HOW TO COMPLETE THIS TASK:
Which lines have the string "previous"? Copy all of them from the entries below.

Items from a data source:
BEGIN
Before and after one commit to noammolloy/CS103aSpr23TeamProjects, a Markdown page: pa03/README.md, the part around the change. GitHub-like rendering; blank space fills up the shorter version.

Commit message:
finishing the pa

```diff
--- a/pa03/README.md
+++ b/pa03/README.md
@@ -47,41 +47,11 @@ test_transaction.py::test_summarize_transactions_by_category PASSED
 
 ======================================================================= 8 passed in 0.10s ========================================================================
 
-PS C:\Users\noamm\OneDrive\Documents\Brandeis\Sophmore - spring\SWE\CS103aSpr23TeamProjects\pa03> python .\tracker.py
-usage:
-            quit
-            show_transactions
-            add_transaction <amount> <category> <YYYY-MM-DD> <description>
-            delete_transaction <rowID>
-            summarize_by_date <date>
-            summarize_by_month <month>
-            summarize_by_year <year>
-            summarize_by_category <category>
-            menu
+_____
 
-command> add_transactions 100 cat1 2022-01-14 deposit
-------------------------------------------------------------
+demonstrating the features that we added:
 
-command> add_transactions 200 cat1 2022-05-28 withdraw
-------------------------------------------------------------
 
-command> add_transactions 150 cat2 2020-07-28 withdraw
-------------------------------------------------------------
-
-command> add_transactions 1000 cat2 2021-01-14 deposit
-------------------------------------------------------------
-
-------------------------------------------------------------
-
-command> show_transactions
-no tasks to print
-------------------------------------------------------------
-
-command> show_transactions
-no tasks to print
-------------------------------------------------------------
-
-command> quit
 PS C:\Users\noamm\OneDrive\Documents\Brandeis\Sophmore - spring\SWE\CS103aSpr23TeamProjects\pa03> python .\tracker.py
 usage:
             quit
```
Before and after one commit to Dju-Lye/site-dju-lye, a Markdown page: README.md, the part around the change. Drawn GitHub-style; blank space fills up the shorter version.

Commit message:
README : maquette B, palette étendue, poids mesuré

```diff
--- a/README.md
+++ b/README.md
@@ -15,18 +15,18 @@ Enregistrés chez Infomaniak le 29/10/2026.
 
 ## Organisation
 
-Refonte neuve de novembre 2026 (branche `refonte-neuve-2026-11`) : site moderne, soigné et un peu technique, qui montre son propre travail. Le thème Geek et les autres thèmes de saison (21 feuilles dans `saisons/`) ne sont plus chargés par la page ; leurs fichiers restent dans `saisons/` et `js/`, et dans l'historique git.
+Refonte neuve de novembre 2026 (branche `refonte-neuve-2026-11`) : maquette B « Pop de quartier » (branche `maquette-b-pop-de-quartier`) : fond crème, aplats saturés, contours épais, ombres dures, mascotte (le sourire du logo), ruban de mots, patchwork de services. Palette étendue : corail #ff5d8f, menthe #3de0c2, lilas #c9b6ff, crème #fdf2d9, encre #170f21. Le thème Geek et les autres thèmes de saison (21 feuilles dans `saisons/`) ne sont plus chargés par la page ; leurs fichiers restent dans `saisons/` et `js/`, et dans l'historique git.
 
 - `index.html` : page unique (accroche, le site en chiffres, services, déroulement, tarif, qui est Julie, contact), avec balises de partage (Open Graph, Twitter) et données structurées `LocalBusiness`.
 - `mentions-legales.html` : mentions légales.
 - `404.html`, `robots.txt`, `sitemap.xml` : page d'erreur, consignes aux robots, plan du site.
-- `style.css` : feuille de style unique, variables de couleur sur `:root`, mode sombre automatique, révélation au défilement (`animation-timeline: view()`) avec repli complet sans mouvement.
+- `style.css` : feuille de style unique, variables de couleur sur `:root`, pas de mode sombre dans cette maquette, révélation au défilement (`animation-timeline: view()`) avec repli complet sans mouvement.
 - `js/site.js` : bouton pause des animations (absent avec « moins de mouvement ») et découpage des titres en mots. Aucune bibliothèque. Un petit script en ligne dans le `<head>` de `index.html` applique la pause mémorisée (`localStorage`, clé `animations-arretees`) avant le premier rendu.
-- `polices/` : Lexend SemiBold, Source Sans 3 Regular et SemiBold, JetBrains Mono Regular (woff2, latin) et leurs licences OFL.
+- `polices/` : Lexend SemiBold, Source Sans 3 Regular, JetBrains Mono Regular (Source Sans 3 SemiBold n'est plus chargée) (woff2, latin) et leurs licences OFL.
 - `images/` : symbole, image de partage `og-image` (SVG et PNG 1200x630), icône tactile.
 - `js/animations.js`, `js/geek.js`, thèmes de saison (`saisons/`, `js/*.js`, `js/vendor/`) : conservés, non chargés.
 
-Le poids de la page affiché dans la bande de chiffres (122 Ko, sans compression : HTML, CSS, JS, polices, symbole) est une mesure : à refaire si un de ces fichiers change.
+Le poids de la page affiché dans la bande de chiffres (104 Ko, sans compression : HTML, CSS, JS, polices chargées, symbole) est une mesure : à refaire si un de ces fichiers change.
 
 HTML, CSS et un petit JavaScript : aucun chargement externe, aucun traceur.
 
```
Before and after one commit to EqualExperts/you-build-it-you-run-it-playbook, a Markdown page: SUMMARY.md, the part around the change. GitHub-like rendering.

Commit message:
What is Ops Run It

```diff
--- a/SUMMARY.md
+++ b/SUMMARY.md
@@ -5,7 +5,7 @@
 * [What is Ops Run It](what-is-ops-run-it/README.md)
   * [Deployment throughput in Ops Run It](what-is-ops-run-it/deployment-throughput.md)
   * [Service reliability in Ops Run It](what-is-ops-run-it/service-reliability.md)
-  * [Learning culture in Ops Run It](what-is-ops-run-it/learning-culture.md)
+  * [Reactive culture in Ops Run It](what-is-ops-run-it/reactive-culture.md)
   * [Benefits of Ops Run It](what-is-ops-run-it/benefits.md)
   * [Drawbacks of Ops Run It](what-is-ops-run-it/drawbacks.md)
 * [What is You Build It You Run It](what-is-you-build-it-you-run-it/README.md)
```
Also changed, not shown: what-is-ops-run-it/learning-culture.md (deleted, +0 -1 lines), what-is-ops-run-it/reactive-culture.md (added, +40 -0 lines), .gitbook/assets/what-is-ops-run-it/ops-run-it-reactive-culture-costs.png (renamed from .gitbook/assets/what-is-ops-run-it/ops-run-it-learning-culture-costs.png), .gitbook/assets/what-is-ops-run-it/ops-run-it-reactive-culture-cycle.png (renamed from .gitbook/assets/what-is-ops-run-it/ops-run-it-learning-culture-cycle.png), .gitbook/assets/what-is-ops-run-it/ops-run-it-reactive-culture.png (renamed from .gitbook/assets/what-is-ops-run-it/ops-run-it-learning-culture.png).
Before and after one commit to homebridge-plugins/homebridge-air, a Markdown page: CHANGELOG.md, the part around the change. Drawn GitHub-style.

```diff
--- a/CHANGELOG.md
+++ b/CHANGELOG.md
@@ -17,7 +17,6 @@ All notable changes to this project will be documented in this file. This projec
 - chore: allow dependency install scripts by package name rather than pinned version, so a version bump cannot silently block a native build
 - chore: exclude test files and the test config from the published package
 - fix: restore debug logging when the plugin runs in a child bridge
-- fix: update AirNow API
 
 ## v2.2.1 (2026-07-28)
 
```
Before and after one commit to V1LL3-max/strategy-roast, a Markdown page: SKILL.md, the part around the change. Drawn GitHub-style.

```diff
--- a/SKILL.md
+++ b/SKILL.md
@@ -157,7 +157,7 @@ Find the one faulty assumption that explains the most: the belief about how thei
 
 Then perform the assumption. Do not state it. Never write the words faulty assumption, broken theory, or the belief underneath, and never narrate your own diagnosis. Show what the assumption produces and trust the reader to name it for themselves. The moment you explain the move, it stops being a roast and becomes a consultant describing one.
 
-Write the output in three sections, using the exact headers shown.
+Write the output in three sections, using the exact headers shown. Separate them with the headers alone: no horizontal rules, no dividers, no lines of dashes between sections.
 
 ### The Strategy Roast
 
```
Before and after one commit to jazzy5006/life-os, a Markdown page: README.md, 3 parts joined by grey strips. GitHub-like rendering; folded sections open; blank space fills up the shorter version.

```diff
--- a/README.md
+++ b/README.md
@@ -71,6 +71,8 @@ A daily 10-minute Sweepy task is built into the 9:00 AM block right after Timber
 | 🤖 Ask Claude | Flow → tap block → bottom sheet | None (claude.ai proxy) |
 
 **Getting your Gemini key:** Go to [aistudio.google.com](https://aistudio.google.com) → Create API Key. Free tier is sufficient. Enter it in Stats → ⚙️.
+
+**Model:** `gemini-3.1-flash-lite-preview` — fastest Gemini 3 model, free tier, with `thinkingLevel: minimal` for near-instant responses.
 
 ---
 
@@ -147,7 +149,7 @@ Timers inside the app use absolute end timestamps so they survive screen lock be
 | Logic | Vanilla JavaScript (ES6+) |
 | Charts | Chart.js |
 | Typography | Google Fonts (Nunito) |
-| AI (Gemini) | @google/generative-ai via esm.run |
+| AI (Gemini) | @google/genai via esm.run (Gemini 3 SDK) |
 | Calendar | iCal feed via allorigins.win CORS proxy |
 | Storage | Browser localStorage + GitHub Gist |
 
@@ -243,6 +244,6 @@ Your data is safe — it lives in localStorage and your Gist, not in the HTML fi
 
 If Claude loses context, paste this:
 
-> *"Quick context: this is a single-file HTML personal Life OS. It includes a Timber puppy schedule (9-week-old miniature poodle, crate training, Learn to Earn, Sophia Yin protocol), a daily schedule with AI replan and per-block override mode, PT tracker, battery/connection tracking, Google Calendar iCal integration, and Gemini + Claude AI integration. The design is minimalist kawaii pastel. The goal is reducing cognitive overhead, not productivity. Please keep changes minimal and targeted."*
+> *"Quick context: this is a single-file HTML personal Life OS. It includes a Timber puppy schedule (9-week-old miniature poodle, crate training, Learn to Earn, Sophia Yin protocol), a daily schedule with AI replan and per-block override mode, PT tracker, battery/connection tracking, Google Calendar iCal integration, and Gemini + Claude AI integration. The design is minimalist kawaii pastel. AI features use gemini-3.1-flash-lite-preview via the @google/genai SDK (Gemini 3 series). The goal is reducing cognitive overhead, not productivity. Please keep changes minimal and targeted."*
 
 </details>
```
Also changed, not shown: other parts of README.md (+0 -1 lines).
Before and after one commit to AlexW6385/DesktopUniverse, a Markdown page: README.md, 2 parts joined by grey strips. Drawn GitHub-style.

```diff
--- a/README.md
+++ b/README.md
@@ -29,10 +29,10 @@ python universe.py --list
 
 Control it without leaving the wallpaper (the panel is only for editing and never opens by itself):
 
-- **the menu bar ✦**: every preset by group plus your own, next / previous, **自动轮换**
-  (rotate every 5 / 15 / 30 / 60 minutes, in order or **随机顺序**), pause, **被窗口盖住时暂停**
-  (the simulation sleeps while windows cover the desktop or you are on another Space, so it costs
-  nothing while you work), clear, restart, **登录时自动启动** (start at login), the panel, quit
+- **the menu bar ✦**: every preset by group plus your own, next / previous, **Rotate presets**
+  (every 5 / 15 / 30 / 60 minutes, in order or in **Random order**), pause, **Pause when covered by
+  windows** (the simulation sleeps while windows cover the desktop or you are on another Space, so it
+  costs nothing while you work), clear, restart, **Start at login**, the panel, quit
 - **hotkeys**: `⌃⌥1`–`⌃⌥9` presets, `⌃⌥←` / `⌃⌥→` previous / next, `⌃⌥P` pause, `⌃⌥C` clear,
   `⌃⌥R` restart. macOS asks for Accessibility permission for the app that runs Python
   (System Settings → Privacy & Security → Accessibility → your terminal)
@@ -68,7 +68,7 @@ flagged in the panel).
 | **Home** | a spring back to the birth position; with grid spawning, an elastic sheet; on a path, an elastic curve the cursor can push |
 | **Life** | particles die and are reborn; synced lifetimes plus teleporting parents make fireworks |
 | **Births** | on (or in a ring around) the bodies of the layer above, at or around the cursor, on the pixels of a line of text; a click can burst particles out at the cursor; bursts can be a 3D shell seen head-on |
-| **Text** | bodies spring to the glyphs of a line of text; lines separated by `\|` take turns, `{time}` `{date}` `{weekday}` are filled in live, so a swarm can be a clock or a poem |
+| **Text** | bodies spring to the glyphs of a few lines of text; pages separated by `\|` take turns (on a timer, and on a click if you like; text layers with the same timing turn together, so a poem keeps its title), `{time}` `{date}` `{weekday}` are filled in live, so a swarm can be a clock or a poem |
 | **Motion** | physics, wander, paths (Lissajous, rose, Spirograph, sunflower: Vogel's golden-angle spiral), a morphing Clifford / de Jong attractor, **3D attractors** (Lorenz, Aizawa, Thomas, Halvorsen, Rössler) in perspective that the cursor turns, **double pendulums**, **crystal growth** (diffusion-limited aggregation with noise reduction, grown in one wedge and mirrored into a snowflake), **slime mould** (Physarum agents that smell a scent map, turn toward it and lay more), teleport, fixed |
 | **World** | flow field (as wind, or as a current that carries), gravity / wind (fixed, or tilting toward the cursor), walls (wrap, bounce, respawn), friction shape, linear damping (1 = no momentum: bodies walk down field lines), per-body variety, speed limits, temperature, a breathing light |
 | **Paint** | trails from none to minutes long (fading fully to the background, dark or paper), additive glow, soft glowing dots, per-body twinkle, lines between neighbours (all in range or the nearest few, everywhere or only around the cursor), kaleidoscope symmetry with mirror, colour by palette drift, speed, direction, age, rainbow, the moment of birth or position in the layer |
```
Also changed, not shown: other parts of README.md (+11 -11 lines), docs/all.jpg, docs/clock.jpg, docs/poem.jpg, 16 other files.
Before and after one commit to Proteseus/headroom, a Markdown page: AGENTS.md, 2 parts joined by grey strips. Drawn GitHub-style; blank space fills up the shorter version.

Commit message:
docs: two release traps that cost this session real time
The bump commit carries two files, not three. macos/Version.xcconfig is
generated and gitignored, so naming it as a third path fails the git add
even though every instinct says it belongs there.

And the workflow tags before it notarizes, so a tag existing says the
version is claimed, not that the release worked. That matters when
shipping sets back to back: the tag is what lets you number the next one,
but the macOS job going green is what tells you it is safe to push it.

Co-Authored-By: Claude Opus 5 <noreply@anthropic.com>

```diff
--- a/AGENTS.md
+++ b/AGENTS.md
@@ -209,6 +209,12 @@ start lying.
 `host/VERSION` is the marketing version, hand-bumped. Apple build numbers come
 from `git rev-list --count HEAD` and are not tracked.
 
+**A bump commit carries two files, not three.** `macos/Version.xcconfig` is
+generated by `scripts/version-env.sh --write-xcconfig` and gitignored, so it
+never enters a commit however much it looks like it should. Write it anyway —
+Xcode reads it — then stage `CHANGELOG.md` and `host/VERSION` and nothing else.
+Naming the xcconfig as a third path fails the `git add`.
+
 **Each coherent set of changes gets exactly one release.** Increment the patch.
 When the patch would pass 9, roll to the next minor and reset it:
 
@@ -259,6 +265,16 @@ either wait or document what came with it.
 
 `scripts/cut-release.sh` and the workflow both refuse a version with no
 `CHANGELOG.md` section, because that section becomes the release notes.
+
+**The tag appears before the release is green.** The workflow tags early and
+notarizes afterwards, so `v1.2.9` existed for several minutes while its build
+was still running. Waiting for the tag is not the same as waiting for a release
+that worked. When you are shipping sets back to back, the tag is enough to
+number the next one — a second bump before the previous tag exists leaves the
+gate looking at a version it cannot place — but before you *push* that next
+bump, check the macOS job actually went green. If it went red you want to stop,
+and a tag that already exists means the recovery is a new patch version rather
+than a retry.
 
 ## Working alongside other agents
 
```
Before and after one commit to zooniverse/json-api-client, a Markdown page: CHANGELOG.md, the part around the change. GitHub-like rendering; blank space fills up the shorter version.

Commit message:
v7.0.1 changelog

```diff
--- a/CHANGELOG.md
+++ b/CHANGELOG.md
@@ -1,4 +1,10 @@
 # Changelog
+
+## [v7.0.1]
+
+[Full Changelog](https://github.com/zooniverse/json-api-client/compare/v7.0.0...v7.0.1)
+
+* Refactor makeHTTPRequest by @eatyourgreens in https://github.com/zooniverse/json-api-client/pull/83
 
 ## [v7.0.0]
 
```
END
ANSWER SPACE:
-- **the menu bar ✦**: every preset by group plus your own, next / previous, **自动轮换**
+- **the menu bar ✦**: every preset by group plus your own, next / previous, **Rotate presets**
 - **hotkeys**: `⌃⌥1`–`⌃⌥9` presets, `⌃⌥←` / `⌃⌥→` previous / next, `⌃⌥P` pause, `⌃⌥C` clear,
+number the next one — a second bump before the previous tag exists leaves the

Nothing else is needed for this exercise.